### MATERIAL PROVIDED
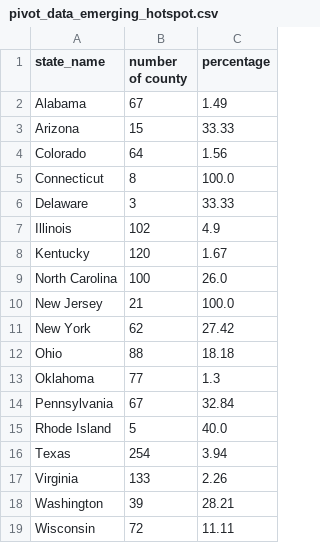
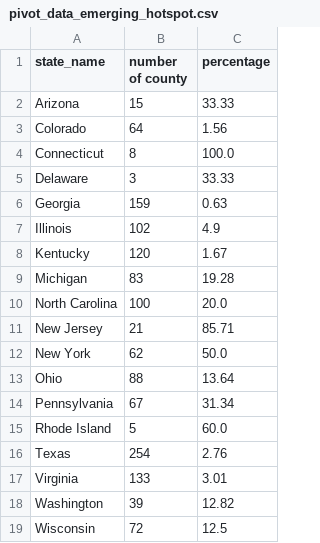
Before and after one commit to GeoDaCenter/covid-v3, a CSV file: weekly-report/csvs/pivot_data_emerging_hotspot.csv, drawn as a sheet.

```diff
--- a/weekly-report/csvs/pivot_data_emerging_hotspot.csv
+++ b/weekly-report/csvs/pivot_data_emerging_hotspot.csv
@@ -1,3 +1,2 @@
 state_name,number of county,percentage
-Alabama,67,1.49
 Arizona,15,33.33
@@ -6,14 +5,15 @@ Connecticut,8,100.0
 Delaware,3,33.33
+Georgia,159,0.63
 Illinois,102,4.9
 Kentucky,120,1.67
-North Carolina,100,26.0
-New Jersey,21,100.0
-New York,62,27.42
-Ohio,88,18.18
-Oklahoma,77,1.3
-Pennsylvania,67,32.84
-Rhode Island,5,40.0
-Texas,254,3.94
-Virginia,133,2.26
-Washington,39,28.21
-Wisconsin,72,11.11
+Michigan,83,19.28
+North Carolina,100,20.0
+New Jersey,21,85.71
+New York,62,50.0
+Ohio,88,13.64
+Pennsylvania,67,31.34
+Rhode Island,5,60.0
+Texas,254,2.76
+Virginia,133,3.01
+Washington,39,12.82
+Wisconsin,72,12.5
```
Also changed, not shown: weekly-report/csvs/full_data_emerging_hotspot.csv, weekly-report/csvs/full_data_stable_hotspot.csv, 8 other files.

### REQUIREMENT
Your output should be the records above, duplicated exactly and picture-free.

### PROBLEM SOLUTION
Before and after one commit to GeoDaCenter/covid-v3, a CSV file: weekly-report/csvs/pivot_data_emerging_hotspot.csv, drawn as a sheet.

```diff
--- a/weekly-report/csvs/pivot_data_emerging_hotspot.csv
+++ b/weekly-report/csvs/pivot_data_emerging_hotspot.csv
@@ -1,3 +1,2 @@
 state_name,number of county,percentage
-Alabama,67,1.49
 Arizona,15,33.33
@@ -6,14 +5,15 @@ Connecticut,8,100.0
 Delaware,3,33.33
+Georgia,159,0.63
 Illinois,102,4.9
 Kentucky,120,1.67
-North Carolina,100,26.0
-New Jersey,21,100.0
-New York,62,27.42
-Ohio,88,18.18
-Oklahoma,77,1.3
-Pennsylvania,67,32.84
-Rhode Island,5,40.0
-Texas,254,3.94
-Virginia,133,2.26
-Washington,39,28.21
-Wisconsin,72,11.11
+Michigan,83,19.28
+North Carolina,100,20.0
+New Jersey,21,85.71
+New York,62,50.0
+Ohio,88,13.64
+Pennsylvania,67,31.34
+Rhode Island,5,60.0
+Texas,254,2.76
+Virginia,133,3.01
+Washington,39,12.82
+Wisconsin,72,12.5
```
Also changed, not shown: weekly-report/csvs/full_data_emerging_hotspot.csv, weekly-report/csvs/full_data_stable_hotspot.csv, 8 other files.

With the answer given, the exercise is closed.